This all started back in 2017. The Knight First Amendment Institute at Columbia University—a free speech organization—filed a First Amendment lawsuit on behalf of seven people who were blocked from Trump's Twitter
account. The lawsuit argued that the president has used his Twitter account on numerous occasions to announce official statements, making it a "public forum" in their view. Because the president used his account in an official capacity, he cannot constitutionally bar citizens from viewing or interacting with them, or so they say.
This is a misguided argument, but a federal judge bought into it anyway. A 2018 ruling from federal judge Naomi Reice Buchwald found that Trump acted unconstitutionally when he blocked some of his critics on the social media site he spends a lot of time on. Buchwald classified Twitter as a "public forum" in her ruling, and argued the president had no right to block his critics in the online space.
Adding weight to Buchwald's interpretation of the First Amendment is a January 2018
ruling against a local government official in Virginia. The 4th Circuit Court of Appeals in Virginia determined that government officials cannot block their constituents on social media. Phyllis J. Randall, chair of the Loudoun County Board of Supervisors, deleted a critical comment from a constituent on her Facebook page and temporarily blocked the man from accessing it. A judge ruled that she ran afoul of the First Amendment by deleting the comment and by preventing access to her Facebook page based on the man's views.
Randall's Facebook page and Trump's Twitter account amounted to a digital town hall, therefore they were on weak constitutional footing when they supposedly closed the doors on their critics. This sounds like a reasonable interpretation of the First Amendment, but it's fundamentally flawed.
If the court rules in favor of these disgruntled Twitter users then it will set a problematic precedent for how government officials, from the president to a county commissioner, can use social media.
For one, there is a major difference between blocking someone on Twitter and deleting a comment on Facebook. Even if Trump blocks someone on Twitter, they are still able to tweet about the president to their heart's content. And deleting a comment on a Facebook page prevents everyone from seeing it, not just the intended target of the critical message. If the president found some way to delete critics' tweets then there would certainly be a First Amendment issue, but preventing someone from engaging with his account isn't violating their freedom of speech.
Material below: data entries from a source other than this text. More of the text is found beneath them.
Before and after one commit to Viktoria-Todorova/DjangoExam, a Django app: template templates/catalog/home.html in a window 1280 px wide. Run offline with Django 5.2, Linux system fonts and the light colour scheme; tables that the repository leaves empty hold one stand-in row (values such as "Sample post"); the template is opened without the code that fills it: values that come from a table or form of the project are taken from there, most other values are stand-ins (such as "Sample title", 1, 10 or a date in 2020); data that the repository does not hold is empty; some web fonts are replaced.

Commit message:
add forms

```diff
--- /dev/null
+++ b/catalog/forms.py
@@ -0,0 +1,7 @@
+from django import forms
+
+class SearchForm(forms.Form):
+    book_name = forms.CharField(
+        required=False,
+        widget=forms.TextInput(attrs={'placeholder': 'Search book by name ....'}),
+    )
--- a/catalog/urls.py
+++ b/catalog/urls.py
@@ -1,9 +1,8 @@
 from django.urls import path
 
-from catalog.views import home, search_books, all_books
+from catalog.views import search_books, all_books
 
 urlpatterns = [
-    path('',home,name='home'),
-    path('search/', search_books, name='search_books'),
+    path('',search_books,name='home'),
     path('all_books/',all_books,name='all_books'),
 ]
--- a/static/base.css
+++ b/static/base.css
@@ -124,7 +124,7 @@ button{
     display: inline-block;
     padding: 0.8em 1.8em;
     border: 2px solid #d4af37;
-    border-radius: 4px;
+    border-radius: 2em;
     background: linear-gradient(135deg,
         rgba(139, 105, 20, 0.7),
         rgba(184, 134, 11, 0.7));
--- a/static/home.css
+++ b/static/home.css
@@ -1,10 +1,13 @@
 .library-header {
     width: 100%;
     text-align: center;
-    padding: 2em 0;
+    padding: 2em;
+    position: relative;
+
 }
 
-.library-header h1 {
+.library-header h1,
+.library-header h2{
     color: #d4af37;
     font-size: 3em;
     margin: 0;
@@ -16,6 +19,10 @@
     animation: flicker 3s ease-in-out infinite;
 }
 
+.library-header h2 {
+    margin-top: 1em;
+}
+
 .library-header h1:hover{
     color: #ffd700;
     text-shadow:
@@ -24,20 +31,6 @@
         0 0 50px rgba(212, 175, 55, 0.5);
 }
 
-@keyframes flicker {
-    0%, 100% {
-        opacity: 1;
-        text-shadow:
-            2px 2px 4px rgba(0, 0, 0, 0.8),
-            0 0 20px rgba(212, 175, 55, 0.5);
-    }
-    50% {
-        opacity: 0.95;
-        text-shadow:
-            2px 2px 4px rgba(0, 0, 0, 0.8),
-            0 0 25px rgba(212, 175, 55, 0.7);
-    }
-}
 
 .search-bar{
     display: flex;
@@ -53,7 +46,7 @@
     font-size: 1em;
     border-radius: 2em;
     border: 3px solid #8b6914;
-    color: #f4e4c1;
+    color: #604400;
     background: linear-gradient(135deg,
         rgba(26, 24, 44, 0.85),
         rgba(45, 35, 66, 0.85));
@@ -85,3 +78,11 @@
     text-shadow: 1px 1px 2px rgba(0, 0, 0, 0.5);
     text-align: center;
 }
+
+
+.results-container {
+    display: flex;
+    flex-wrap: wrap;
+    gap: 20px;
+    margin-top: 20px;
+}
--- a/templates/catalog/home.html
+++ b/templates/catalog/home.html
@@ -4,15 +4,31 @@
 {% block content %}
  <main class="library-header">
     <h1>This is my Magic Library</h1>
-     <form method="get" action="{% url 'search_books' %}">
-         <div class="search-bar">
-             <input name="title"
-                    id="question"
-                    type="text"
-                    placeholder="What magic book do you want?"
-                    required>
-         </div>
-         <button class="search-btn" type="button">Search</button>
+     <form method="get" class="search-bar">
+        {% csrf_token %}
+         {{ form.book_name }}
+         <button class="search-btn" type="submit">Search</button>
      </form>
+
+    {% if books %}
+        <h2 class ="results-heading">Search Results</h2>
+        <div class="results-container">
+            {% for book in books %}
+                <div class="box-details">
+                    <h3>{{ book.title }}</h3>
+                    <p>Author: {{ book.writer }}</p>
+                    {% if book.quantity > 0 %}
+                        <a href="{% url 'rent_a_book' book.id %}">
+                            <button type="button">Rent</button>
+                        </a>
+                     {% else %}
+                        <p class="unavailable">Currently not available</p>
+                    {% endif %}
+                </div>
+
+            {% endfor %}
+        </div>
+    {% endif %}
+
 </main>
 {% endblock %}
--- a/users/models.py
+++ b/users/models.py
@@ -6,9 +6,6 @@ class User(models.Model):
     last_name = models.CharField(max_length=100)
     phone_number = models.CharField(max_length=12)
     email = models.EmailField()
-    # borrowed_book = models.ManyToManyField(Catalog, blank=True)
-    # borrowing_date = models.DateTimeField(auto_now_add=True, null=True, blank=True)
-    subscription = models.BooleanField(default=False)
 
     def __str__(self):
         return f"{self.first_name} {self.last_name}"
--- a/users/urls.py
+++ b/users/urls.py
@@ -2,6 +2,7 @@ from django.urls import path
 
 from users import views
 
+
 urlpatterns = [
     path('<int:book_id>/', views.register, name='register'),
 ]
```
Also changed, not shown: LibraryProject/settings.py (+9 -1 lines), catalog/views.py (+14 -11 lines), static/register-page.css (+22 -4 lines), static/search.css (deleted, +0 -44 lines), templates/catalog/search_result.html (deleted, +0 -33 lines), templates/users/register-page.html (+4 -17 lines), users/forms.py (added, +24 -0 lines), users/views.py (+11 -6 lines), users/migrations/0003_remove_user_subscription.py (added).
The plaintiffs in the Knight First Amendment Institute lawsuit are still free to tweet their criticism of the president, but they have no constitutional right to make him engage with them or hear them out.
Randall very well may have erred by preventing her constituent from participating on her Facebook page, but that's not the same thing as Trump blocking his critics. Even with a block Trump critics are still able to tweet and engage on Twitter, just without their tweeting popping up on the president's screen. One may argue that with a block they can't see his tweets, but that isn't true. If the critics who are blocked just sign out of their accounts then they can go to his account to see his tweets without issue, as Trump's Twitter page is not privacy protected.
If the court rules in favor of these disgruntled Twitter users then it will set a problematic precedent for how government officials, from the president to a county commissioner, can use social media. While the First Amendment guarantees the right to speak freely without fear of government censorship, it does not hold that anyone, even the government, must listen. A government official isn't obligated to hold a town hall to listen to the concerns of constituents, even if it's in the best interest of transparency and the public trust. The government should be more open and responsive to the public's concerns. That doesn't mean people should have unfettered access to a government officials' ear, even if it belongs to the president.
This article originally appeared on Glenn Beck